- TASK ITEM: Write each entry down again precisely, skipping nothing.

[Web page edit records]
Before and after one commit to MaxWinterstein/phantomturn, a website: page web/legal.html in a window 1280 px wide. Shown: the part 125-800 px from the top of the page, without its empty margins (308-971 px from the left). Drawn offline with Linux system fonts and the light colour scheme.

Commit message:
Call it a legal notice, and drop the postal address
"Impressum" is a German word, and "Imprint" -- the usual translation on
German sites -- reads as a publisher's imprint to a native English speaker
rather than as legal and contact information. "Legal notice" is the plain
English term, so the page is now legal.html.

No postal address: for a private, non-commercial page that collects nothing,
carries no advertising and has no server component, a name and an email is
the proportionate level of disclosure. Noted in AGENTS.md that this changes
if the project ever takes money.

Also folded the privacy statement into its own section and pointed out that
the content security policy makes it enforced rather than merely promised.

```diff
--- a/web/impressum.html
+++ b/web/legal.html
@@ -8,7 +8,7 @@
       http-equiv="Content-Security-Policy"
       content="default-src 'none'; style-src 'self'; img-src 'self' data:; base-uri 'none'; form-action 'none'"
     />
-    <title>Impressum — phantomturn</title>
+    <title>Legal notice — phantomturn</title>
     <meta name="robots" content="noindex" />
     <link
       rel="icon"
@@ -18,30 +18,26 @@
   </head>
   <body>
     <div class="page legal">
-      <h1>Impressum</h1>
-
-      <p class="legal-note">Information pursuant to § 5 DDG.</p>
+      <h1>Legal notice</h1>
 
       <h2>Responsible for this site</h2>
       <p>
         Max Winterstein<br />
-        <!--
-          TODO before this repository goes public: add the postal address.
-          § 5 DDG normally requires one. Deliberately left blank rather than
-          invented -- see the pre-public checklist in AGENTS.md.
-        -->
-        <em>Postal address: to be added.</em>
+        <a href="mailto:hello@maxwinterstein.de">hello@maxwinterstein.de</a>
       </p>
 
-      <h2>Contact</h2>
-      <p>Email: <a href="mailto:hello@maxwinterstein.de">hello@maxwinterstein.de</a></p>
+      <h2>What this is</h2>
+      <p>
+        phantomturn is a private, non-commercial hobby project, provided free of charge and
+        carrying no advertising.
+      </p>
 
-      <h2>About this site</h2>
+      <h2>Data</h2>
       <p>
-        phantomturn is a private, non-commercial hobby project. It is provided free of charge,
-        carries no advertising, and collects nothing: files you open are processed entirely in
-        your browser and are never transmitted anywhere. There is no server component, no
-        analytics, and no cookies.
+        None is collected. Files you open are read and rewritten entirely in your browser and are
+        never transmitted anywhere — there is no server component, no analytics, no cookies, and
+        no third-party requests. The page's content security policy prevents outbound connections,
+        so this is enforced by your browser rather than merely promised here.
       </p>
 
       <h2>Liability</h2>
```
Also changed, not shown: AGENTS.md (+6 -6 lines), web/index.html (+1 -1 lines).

- EXPECTED ANSWER:
Before and after one commit to MaxWinterstein/phantomturn, a website: page web/legal.html in a window 1280 px wide. Shown: the part 125-800 px from the top of the page, without its empty margins (308-971 px from the left). Drawn offline with Linux system fonts and the light colour scheme.

Commit message:
Call it a legal notice, and drop the postal address
"Impressum" is a German word, and "Imprint" -- the usual translation on
German sites -- reads as a publisher's imprint to a native English speaker
rather than as legal and contact information. "Legal notice" is the plain
English term, so the page is now legal.html.

No postal address: for a private, non-commercial page that collects nothing,
carries no advertising and has no server component, a name and an email is
the proportionate level of disclosure. Noted in AGENTS.md that this changes
if the project ever takes money.

Also folded the privacy statement into its own section and pointed out that
the content security policy makes it enforced rather than merely promised.

```diff
--- a/web/impressum.html
+++ b/web/legal.html
@@ -8,7 +8,7 @@
       http-equiv="Content-Security-Policy"
       content="default-src 'none'; style-src 'self'; img-src 'self' data:; base-uri 'none'; form-action 'none'"
     />
-    <title>Impressum — phantomturn</title>
+    <title>Legal notice — phantomturn</title>
     <meta name="robots" content="noindex" />
     <link
       rel="icon"
@@ -18,30 +18,26 @@
   </head>
   <body>
     <div class="page legal">
-      <h1>Impressum</h1>
-
-      <p class="legal-note">Information pursuant to § 5 DDG.</p>
+      <h1>Legal notice</h1>
 
       <h2>Responsible for this site</h2>
       <p>
         Max Winterstein<br />
-        <!--
-          TODO before this repository goes public: add the postal address.
-          § 5 DDG normally requires one. Deliberately left blank rather than
-          invented -- see the pre-public checklist in AGENTS.md.
-        -->
-        <em>Postal address: to be added.</em>
+        <a href="mailto:hello@maxwinterstein.de">hello@maxwinterstein.de</a>
       </p>
 
-      <h2>Contact</h2>
-      <p>Email: <a href="mailto:hello@maxwinterstein.de">hello@maxwinterstein.de</a></p>
+      <h2>What this is</h2>
+      <p>
+        phantomturn is a private, non-commercial hobby project, provided free of charge and
+        carrying no advertising.
+      </p>
 
-      <h2>About this site</h2>
+      <h2>Data</h2>
       <p>
-        phantomturn is a private, non-commercial hobby project. It is provided free of charge,
-        carries no advertising, and collects nothing: files you open are processed entirely in
-        your browser and are never transmitted anywhere. There is no server component, no
-        analytics, and no cookies.
+        None is collected. Files you open are read and rewritten entirely in your browser and are
+        never transmitted anywhere — there is no server component, no analytics, no cookies, and
+        no third-party requests. The page's content security policy prevents outbound connections,
+        so this is enforced by your browser rather than merely promised here.
       </p>
 
       <h2>Liability</h2>
```
Also changed, not shown: AGENTS.md (+6 -6 lines), web/index.html (+1 -1 lines).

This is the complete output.